            Whilst this approach has its appeal the modern angler tends to fish in a lazier yet perhaps more effective way. My good friend Kevin Legge has fished North Devon’s surf beaches for several decades and I always enjoy a session with Kev whose confidence and experience always inspires. Kevin’s approach is in some ways similar to that of the modern carp angler anchoring baits far out in the surf relying upon the large sharp hooks to self-hook the fish against the breakaway lead.

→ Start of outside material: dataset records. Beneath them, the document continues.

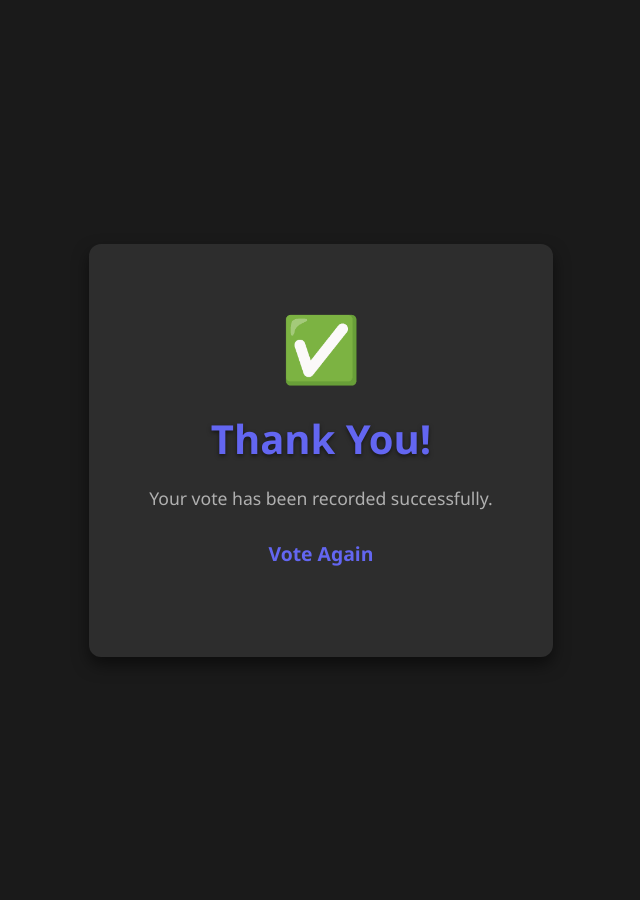
After one commit to cx4167/voting-app-k8s, a Flask app: page /thanks in a window 1280 px wide. The commit adds this page. Shown: the whole page, without its empty margins (319-959 px from the left). Run offline with Flask 3, Linux system fonts and the light colour scheme.

Commit message:
adding thanks.html

```diff
--- a/vote/app.py
+++ b/vote/app.py
@@ -1,6 +1,6 @@
 import os
 import socket
-from flask import Flask, render_template, request, jsonify
+from flask import Flask, render_template, request, redirect, url_for
 from redis import Redis
 
 app = Flask(__name__)
@@ -11,8 +11,12 @@ def vote():
     if request.method == 'POST':
         vote_data = request.form['vote']
         redis.rpush('votes', vote_data)
-        return jsonify({'message': 'Vote recorded successfully!'})
+        return redirect(url_for('thank_you'))
     return render_template('index.html', hostname=socket.gethostname())
+
+@app.route('/thanks')
+def thank_you():
+    return render_template('thanks.html')
 
 if __name__ == "__main__":
     app.run(host="0.0.0.0", port=80)
--- /dev/null
+++ b/vote/templates/thanks.html
@@ -0,0 +1,98 @@
+<!DOCTYPE html>
+<html>
+<head>
+    <title>Thank You</title>
+    <style>
+        :root {
+            --bg-primary: #1a1a1a;
+            --bg-secondary: #2d2d2d;
+            --text-primary: #e0e0e0;
+            --text-secondary: #b0b0b0;
+            --accent: #6366f1;
+            --accent-hover: #4f46e5;
+        }
+
+        * {
+            margin: 0;
+            padding: 0;
+            box-sizing: border-box;
+        }
+
+        body {
+            font-family: 'Segoe UI', Tahoma, Geneva, Verdana, sans-serif;
+            background-color: var(--bg-primary);
+            color: var(--text-primary);
+            margin: 50px;
+            min-height: 100vh;
+            transition: background-color 0.3s ease;
+            display: flex;
+            align-items: center;
+            justify-content: center;
+        }
+
+        .container {
+            max-width: 600px;
+            background-color: var(--bg-secondary);
+            padding: 60px;
+            border-radius: 12px;
+            box-shadow: 0 8px 16px rgba(0, 0, 0, 0.5);
+            text-align: center;
+        }
+
+        h1 {
+            color: var(--accent);
+            margin-bottom: 20px;
+            font-size: 2.5em;
+            text-shadow: 0 2px 4px rgba(0, 0, 0, 0.5);
+        }
+
+        p {
+            color: var(--text-secondary);
+            margin-bottom: 30px;
+            font-size: 1.1em;
+        }
+
+        .checkmark {
+            font-size: 4em;
+            margin-bottom: 20px;
+            animation: pulse 1s ease-in-out;
+        }
+
+        @keyframes pulse {
+            0% {
+                transform: scale(0.8);
+                opacity: 0;
+            }
+            50% {
+                transform: scale(1.1);
+            }
+            100% {
+                transform: scale(1);
+                opacity: 1;
+            }
+        }
+
+        a {
+            color: var(--accent);
+            text-decoration: none;
+            border-bottom: 2px solid transparent;
+            transition: border-color 0.3s ease;
+            padding-bottom: 2px;
+            font-weight: 600;
+            font-size: 1.1em;
+        }
+
+        a:hover {
+            border-bottom-color: var(--accent);
+        }
+    </style>
+</head>
+<body>
+    <div class="container">
+        <div class="checkmark">✅</div>
+        <h1>Thank You!</h1>
+        <p>Your vote has been recorded successfully.</p>
+        <p><a href="/">Vote Again</a></p>
+    </div>
+</body>
+</html>
```
Also changed, not shown: vote/templates/index.html (+8 -6 lines).
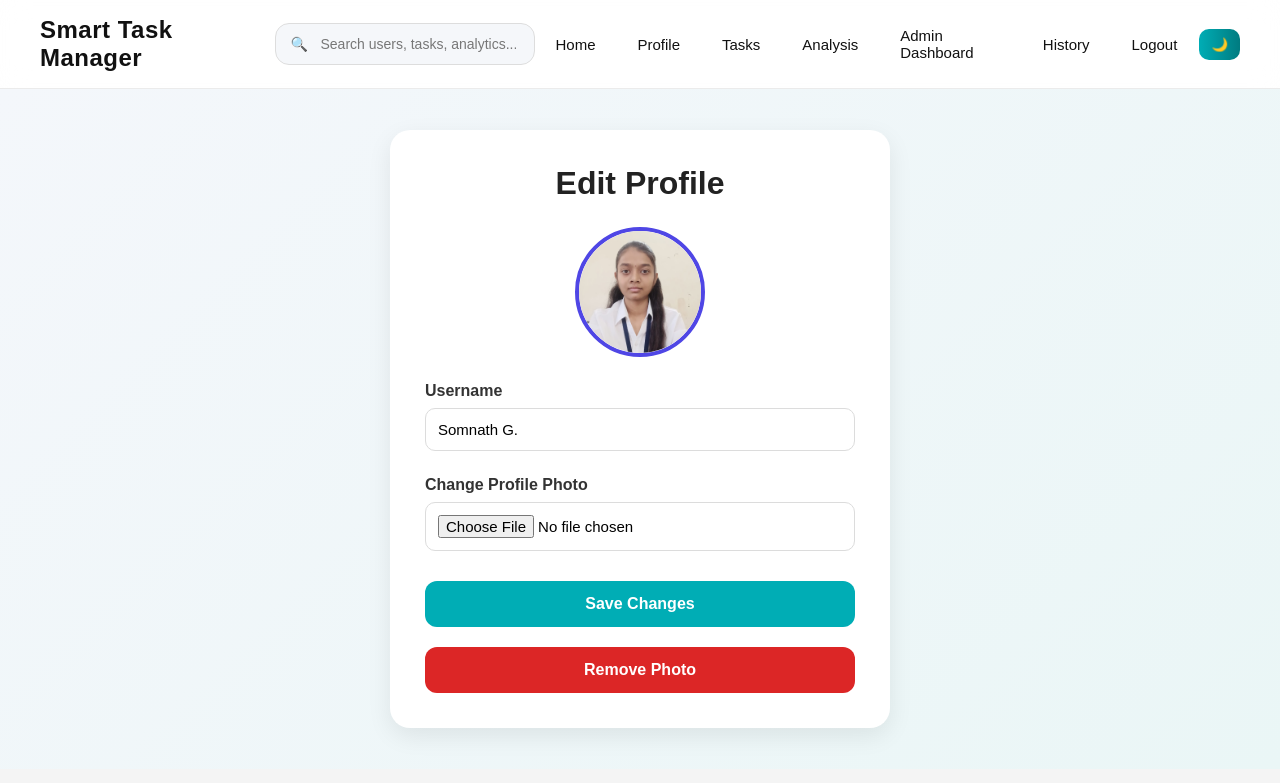
After one commit to aishwaryagaikawad495-web/smart-task-manager, a Flask app: page /edit_profile in a window 1280 px wide. The commit adds this page. Shown: the top 783 px of the page. Run offline with Flask 3, Linux system fonts and the light colour scheme; a user stored in the database is signed in; data comes from the database, SQL or seed files in the repository; both versions use the stored data as it was after the commit.

Commit message:
Implement user profile image upload and profile editing functionality

```diff
--- a/app.py
+++ b/app.py
@@ -1,4 +1,4 @@
-from flask import Flask, render_template, session,redirect,request,flash, send_file
+from flask import Flask, render_template, session,redirect,request,flash, send_file, url_for
 from datetime import datetime,timedelta
 from collections import Counter
 from werkzeug.security import generate_password_hash, check_password_hash
@@ -14,6 +14,66 @@ from reportlab.platypus import (
     TableStyle
 )
 
+import sqlite3
+
+conn = sqlite3.connect("data.db")
+c = conn.cursor()
+#user table
+c.execute("""
+CREATE TABLE IF NOT EXISTS users (
+    id INTEGER PRIMARY KEY AUTOINCREMENT,
+    username TEXT UNIQUE,
+    password TEXT,
+    role TEXT DEFAULT 'user',
+    profile_pic TEXT DEFAULT 'default.png'
+)
+""")
+#tasks table
+c.execute("""
+    CREATE TABLE IF NOT EXISTS tasks (
+        id INTEGER PRIMARY KEY AUTOINCREMENT,
+        username TEXT,
+        task TEXT,
+        status TEXT DEFAULT 'pending',
+        deadline TEXT,
+        priority TEXT DEFAULT 'Medium',
+        created_at TEXT,
+        completed_at TEXT
+    )
+    """)
+
+#History table
+c.execute("""
+CREATE TABLE IF NOT EXISTS history (
+    id INTEGER PRIMARY KEY AUTOINCREMENT,
+    username TEXT,
+    action TEXT,
+    created_at TEXT
+)
+""")
+
+# Create default admin user
+c.execute("SELECT * FROM users WHERE username=?", ('admin',))
+admin = c.fetchone()
+hashed_admin = generate_password_hash("Abcd1234@")
+
+if admin:
+    c.execute(
+        "UPDATE users SET role=?, password=? WHERE username=?",
+        ('admin', hashed_admin, 'admin')
+    )
+    print("✅ Admin updated")
+
+else:
+    c.execute("""
+        INSERT INTO users (username, password, role)
+        VALUES (?, ?, ?)
+    """, ('admin', hashed_admin, 'admin'))
+
+    print("✅ Admin created")
+
+conn.commit()
+conn.close()
 
 def add_history(username, action):
 
@@ -58,84 +118,19 @@ from reportlab.lib import colors
 from reportlab.lib.styles import getSampleStyleSheet
 from reportlab.lib.pagesizes import letter
 
+from werkzeug.utils import secure_filename
+
 app = Flask(__name__)
-# app.secret_key="mysecretkey"
 import os
-app.secret_key = os.environ.get("SECRET_KEY", "fallback-secret")
+import secrets
+app.secret_key = os.environ.get("SECRET_KEY", secrets.token_hex(32))
 
-import sqlite3
 
-with sqlite3.connect("data.db") as conn:
-    c = conn.cursor()
-
-#user table
-c.execute("""
-CREATE TABLE IF NOT EXISTS users (
-    id INTEGER PRIMARY KEY AUTOINCREMENT,
-    username TEXT UNIQUE,
-    password TEXT,
-    role TEXT DEFAULT 'user'
-)
-""")
-#tasks table
-c.execute("""
-    CREATE TABLE IF NOT EXISTS tasks (
-        id INTEGER PRIMARY KEY AUTOINCREMENT,
-        username TEXT,
-        task TEXT,
-        status TEXT DEFAULT 'pending',
-        deadline TEXT,
-        priority TEXT DEFAULT 'Medium',
-        created_at TEXT,
-        completed_at TEXT
-    )
-    """)
-
-#History table
-c.execute("""
-CREATE TABLE IF NOT EXISTS history (
-    id INTEGER PRIMARY KEY AUTOINCREMENT,
-    username TEXT,
-    action TEXT,
-    created_at TEXT
-)
-""")
-
-# Create default admin user
-c.execute("SELECT * FROM users WHERE username=?", ('admin',))
-admin = c.fetchone()
-
-# if admin:
-#     c.execute("UPDATE users SET role='admin',password='admin123' WHERE username='admin'")
-#     print("✅ Admin updated")
-
-# else:
-#     c.execute("""
-#         INSERT INTO users (username, password, role)
-#         VALUES (?, ?, ?)
-#     """, ('admin', 'admin123', 'admin'))
-
-#     print("✅ Admin created")
-hashed_admin = generate_password_hash("Abcd1234@")
-
-if admin:
-    c.execute(
-        "UPDATE users SET role=?, password=? WHERE username=?",
-        ('admin', hashed_admin, 'admin')
-    )
-    print("✅ Admin updated")
-
-else:
-    c.execute("""
-        INSERT INTO users (username, password, role)
-        VALUES (?, ?, ?)
-    """, ('admin', hashed_admin, 'admin'))
-
-    print("✅ Admin created")
-
-conn.commit()
-conn.close()
-
+UPLOAD_FOLDER = 'static/uploads'
+ALLOWED_EXTENSIONS = {'png', 'jpg', 'jpeg', 'gif'}
+app.config['UPLOAD_FOLDER'] = UPLOAD_FOLDER
+def allowed_file(filename):
+    return '.' in filename and filename.rsplit('.', 1)[1].lower() in ALLOWED_EXTENSIONS
 
 
 @app.route('/')
@@ -143,6 +138,15 @@ def home():
     return render_template('index.html')
 
 
+from functools import wraps
+
+def admin_required(f):
+    @wraps(f)
+    def wrapper(*args, **kwargs):
+        if session.get('role') != 'admin':
+            return redirect('/login')
+        return f(*args, **kwargs)
+    return wrapper
 @app.route('/login', methods=['GET', 'POST'])
 def login():
     if request.method == 'POST':
@@ -156,13 +160,13 @@ def login():
                   (username,))
 
         user = c.fetchone()
-        if user and check_password_hash(user[2], password):
-            add_history(username, "Logged into account")
         conn.close()
 
         if user and check_password_hash(user[2], password):
             session['user'] = user[1]   # username
             session['role'] = user[3]   # role
+            session['user_id'] = user[0]
+            add_history(username, "Logged into account")
             flash("✅ Login Successful", "success")
             if user[3] == 'admin':
                 return redirect('/admin')
@@ -347,7 +351,8 @@ def complete_task(id):
     )
 
     task_data = c.fetchone()
-
+    if not task_data:
+        return redirect('/tasks')
     task_name = task_data[0]
 
     c.execute("""
@@ -379,7 +384,8 @@ def delete_task(id):
 )
 
     task_data = c.fetchone()
-
+    if not task_data:
+        return redirect('/tasks')
     task_name = task_data[0]
     c.execute(
     "DELETE FROM tasks WHERE id=? AND username=?",
@@ -445,10 +451,22 @@ def profile():
     if 'user' not in session:
         return redirect('/login')
 
+
+    user_id = session['user_id']
+    username = session['user']
+
+
     conn = sqlite3.connect("data.db")
     c = conn.cursor()
 
-    username = session['user']
+     # Get user
+    c.execute("SELECT * FROM users WHERE id=?", (user_id,))
+    user = c.fetchone()
+
+    if not user:
+        conn.close()
+        return redirect('/login')
+    profile_pic = user[4] if user[4] else "default.png"
 
     # Total tasks
     c.execute(
@@ -471,6 +489,7 @@ def profile():
     )
     pending_tasks = c.fetchone()[0]
 
+    conn.close()
 
     if total_tasks > 0:
         completion_percentage = int(
@@ -491,8 +510,6 @@ def profile():
         user_level = "Beginner"
 
 
-    conn.close()
-
     return render_template(
     'profile.html',
 
@@ -504,7 +521,8 @@ def profile():
     pending_tasks=pending_tasks,
 
     completion_percentage=completion_percentage,
-    user_level=user_level
+    user_level=user_level,
+    profile_pic=profile_pic
 )
 
 
@@ -515,8 +533,6 @@ def get_started():
         return redirect('/tasks')
 
     return redirect('/register')
-
-
 
 
 @app.route("/edit/<int:id>", methods=["GET", "POST"])
@@ -537,8 +553,13 @@ def edit_task(id):
         "SELECT task FROM tasks WHERE id=? AND username=?",
         (id, session['user'])
         )
+        task_data = c.fetchone()
 
-        old_task = c.fetchone()[0]
+        if not task_data:
+            conn.close()
+            return redirect('/tasks')
+
+        old_task = task_data[0]
         c.execute(
             """
             UPDATE tasks
@@ -1050,6 +1071,116 @@ def download_report():
 
 
 
+@app.route('/edit_profile', methods=['GET', 'POST'])
+def edit_profile():
+
+    if 'user_id' not in session:
+        return redirect('/login')
+
+    user_id = session['user_id']
+
+    conn = sqlite3.connect("data.db")
+    c = conn.cursor()
+
+    if request.method == 'POST':
+
+        username = request.form['username']
+        file = request.files.get('profile_pic')
+        old_username = session['user']
+        filename = None
+
+        if file and allowed_file(file.filename):
+            import uuid
+
+            filename = f"{uuid.uuid4()}_{secure_filename(file.filename)}"
+            file.save(os.path.join(app.config['UPLOAD_FOLDER'], filename))
+
+            c.execute("""
+                UPDATE users
+                SET username=?, profile_pic=?
+                WHERE id=?
+            """, (username, filename, user_id))
+
+        else:
+            c.execute("""
+                UPDATE users
+                SET username=?
+                WHERE id=?
+            """, (username, user_id))
+
+        # Always update related tables
+        c.execute(
+            "UPDATE tasks SET username=? WHERE username=?",
+            (username, old_username)
+        )
+
+        c.execute(
+            "UPDATE history SET username=? WHERE username=?",
+        (username, old_username)
+        )
+        conn.commit()
+        conn.close()
+
+        session['user'] = username
+
+        return redirect('/profile')
+
+    # GET REQUEST
+    c.execute(
+        "SELECT username, profile_pic FROM users WHERE id=?",
+        (user_id,)
+    )
+
+    user = c.fetchone()
+    conn.close()
+    profile_pic = user[1] if user[1] else "default.png"
+
+    return render_template(
+    "edit_profile.html",
+    username=user[0],
+    profile_pic=profile_pic
+    )
+
+
+@app.route('/delete_photo', methods=['POST'])
+def delete_photo():
+
+    if 'user_id' not in session:
+        return redirect('/login')
+
+    user_id = session['user_id']
+
+    conn = sqlite3.connect("data.db")
+    c = conn.cursor()
+
+    c.execute(
+        "SELECT profile_pic FROM users WHERE id=?",
+        (user_id,)
+    )
+
+    user = c.fetchone()
+
+    if user and user[0] != "default.png":
+        file_path = os.path.join(
+            app.config['UPLOAD_FOLDER'],
+            user[0]
+        )
+
+        if os.path.exists(file_path):
+            os.remove(file_path)
+
+    c.execute("""
+        UPDATE users
+        SET profile_pic='default.png'
+        WHERE id=?
+    """, (user_id,))
+
+    conn.commit()
+    conn.close()
+
+    flash("Profile photo removed!", "success")
+
+    return redirect('/profile')
 
 
 @app.route('/logout')
--- a/static/style.css
+++ b/static/style.css
@@ -1043,9 +1043,11 @@ body.dark select {
 
 /* Card */
 .edit-box {
-    width: 420px;
+    /* width: 420px; */
+    width:100%;
+    max-width:500px;
     background: #ffffff;
-    padding: 45px;
+    padding: 40px;
     border-radius: 18px;
     box-shadow: 0 12px 30px rgba(0, 0, 0, 0.12);
     text-align: center;
@@ -1854,3 +1856,206 @@ body.dark .history-item p {
 body.dark .history-item small {
     color: #999;
 }
+
+.profile-avatar {
+    width: 110px;
+    height: 110px;
+
+    border-radius: 50%;
+    overflow: hidden;
+
+    border: 4px solid #00adb5;
+
+    box-shadow: 0 8px 20px rgba(0, 173, 181, 0.25);
+
+    flex-shrink: 0;
+}
+
+.profile-preview{
+
+    display:flex;
+    justify-content:center;
+
+    margin-bottom:25px;
+}
+
+.edit-page {
+    min-height: 85vh;
+    display: flex;
+    justify-content: center;
+    align-items: center;
+    padding: 40px 20px;
+}
+
+.edit-box {
+    width: 100%;
+    max-width: 500px;
+    background: white;
+    padding: 35px;
+    border-radius: 20px;
+    box-shadow: 0 8px 25px rgba(0,0,0,0.08);
+}
+.edit-avatar {
+    width: 130px;
+    height: 130px;
+    border-radius: 50%;
+    object-fit: cover;
+    border: 4px solid #4f46e5;
+}
+
+.edit-box h2 {
+    text-align: center;
+    margin-bottom: 25px;
+    font-size: 2rem;
+    font-weight: 700;
+    color: #222;
+}
+.profile-avatar img {
+    width: 100%;
+    height: 100%;
+
+    object-fit: cover;
+
+    display: block;
+}
+
+
+.edit-box label{
+
+    display:block;
+
+    text-align:left;
+
+    margin-bottom:8px;
+
+    margin-top:15px;
+
+    font-weight:600;
+
+    color:#333;
+}
+.edit-box button:hover {
+    transform: translateY(-2px);
+}
+
+.edit-box input[type="text"],
+.edit-box input[type="file"] {
+    width: 100%;
+    padding: 12px;
+    border: 1px solid #dcdcdc;
+    border-radius: 10px;
+    font-size: 15px;
+    margin-bottom: 10px;
+}
+.edit-box input:focus {
+    outline: none;
+    border-color: #4f46e5;
+}
+
+.edit-box button{
+
+    width:100%;
+
+    padding:14px;
+
+    border:none;
+
+    border-radius:12px;
+
+    background:#00adb5;
+
+    color:white;
+
+    font-size:16px;
+
+    font-weight:600;
+
+    cursor:pointer;
+
+    margin-top:20px;
+}
+
+.danger-btn {
+    background: #dc2626 !important;
+    margin-top: 15px;
+}
+
+.danger-btn:hover {
+    background: #b91c1c !important;
+}
+body.dark .edit-box{
+
+    background:#1e1e1e;
+}
+
+body.dark .edit-box label{
+
+    color:#f1f1f1;
+}
+
+body.dark .edit-box input{
+
+    background:#2a2a2a;
+
+    color:white;
+
+    border:1px solid #444;
+}
+
+
+.profile-top{
+    display:flex;
+    align-items:center;
+    gap:30px;
+    padding-bottom:25px;
+    border-bottom:1px solid #eee;
+    margin-bottom:35px;
+}
+
+.profile-user-info{
+    display:flex;
+    flex-direction:column;
+    align-items:flex-start;
+    gap:12px;
+}
+
+.profile-top h1{
+    font-size:32px;
+    font-weight:700;
+    color:#222;
+    margin:0;
+}
+
+.profile-btn{
+    display:inline-flex;
+    align-items:center;
+    gap:8px;
+
+    padding:12px 22px;
+
+    background:linear-gradient(135deg,#4f46e5,#6366f1);
+    color:white;
+
+    text-decoration:none;
+    border-radius:12px;
+
+    font-size:15px;
+    font-weight:600;
+
+    transition:all .3s ease;
+
+    box-shadow:0 6px 16px rgba(79,70,229,.25);
+}
+
+.profile-btn:hover{
+    transform:translateY(-2px);
+    box-shadow:0 10px 24px rgba(79,70,229,.35);
+}
+
+body.dark .profile-top{
+    border-bottom:1px solid #333;
+}
+
+body.dark .profile-top h1{
+    color:#fff;
+}
--- /dev/null
+++ b/templates/edit_profile.html
@@ -0,0 +1,41 @@
+{% extends "base.html" %}
+
+{% block content %}
+
+<div class="edit-page">
+    <div class="edit-box">
+
+        <h2>Edit Profile</h2>
+
+        <div class="profile-preview">
+
+            {% set default_img = url_for('static', filename='uploads/default.png') %}
+
+            <img src="{{ url_for('static', filename='uploads/' + (profile_pic or 'default.png')) }}"
+                onerror="this.onerror=null;this.src='{{ default_img }}';" class="edit-avatar">
+        </div>
+
+        <form method="POST" enctype="multipart/form-data">
+
+            <label>Username</label>
+
+            <input type="text" name="username" value="{{ username }}" required>
+
+            <label>Change Profile Photo</label>
+
+            <input type="file" name="profile_pic">
+
+            <button type="submit">
+                Save Changes
+            </button>
+
+        </form>
+        <form action="{{ url_for('delete_photo') }}" method="POST">
+            <button type="submit" class="danger-btn">
+                Remove Photo
+            </button>
+        </form>
+
+    </div>
+</div>
+{% endblock %}
```
Also changed, not shown: templates/profile.html (+10 -5 lines), README.md, data.db, static/uploads/MY_profile_photo.jpeg (added), static/uploads/d1802952-44e4-4b69-a350-b638258b3fd0_MY_profile_photo.jpeg (added), static/uploads/default.png (added).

            A brisk westerly breeze was blowing when we arrived at the beach to coincide with a rising tide and the onset of night. A moderate surf was pushing in and at times it surged up the sand making fishing a little difficult. Kev doesn’t relish a surging push like this as it seldom results in good catches. But persistence can pay off in fishing and with a bait in the water you never know what is lurking out in the dark.

            We fished fifty yards or so apart each anchoring two baits out in the surf. I had elected to use joey mackerel on each rod casting out as far as I could and then walking back as the tide flooded until depleting line on the reel forced a recast.

            After a couple of hours Kev wandered over with a smoothound estimated at 8lb and tempted on a squid bait. Apart from this the baits had been untouched throughout.

            The brisk breeze drove spells of rain and drizzle into the beach and I pulled up my hood whilst I watched the rod tips for signs of life. The distant lights of seaside towns and villages flickered from across the bay and ships lights shone from out on the sea. Standing alone on the sands was liberating immersed in the natural world. Bright eyes shone in the headlights beam as a fox approached. Ever resourceful they have learnt that anglers bring bait that makes a tasty meal. For this reason, a tough bait box is essential to repel their efforts to steal from the bags left away from the incoming tide.

            As I removed old bait from the hooks the fox showed little fear and came right up to me despite my initial efforts to drive it away. The fox was certainly persistent and at times sat patiently behind me on the wet sand like a dog waiting for his meal. Eventually I warmed to my companion and allowed him to take the discarded bait each time I reeled in to refresh.

            The best time for bass is often close to high water which was at 01:40am. We decided to call time at around 1:30am and as I watched the rod tips intently a gentle nod of the tip caught my attention. I picked up the rod and felt a slight tug followed by a slight slacking of the line. Another slight tug followed and I suspected a dogfish. I raised the rod and began retrieving not sure if  anything was attached. A few lunges on the line as the tackle was brought into shallow water indicated that a fish was attached. A pleasing silver bass of around 3lb 8oz was dragged across the sand. I despatched the fish, descaled and gutted it as it was a perfect eating size. I return all bass I catch of over 6lb keeping the occasional fish for the table as it is one of my favourite eating fish.

            The larger bass are valuable breeding stock and their flesh is often riddled with worms that although harmless are not very appetising. The minimum size for bass is 42cm though I would return any  bass under 45cm. Anglers are permitted to take no more than two bass per day full guidance can be found at


As I packed away the tackle Kev walked over to show me the smallest ray he had ever caught. A tiny ray that sat in the palm of his hand that had fancied a whole mackerel.

            It had been an enjoyable session made memorable by a visit from a wild fox and by just being there as the tide flooded as we puzzled over the pages of natures never ending script.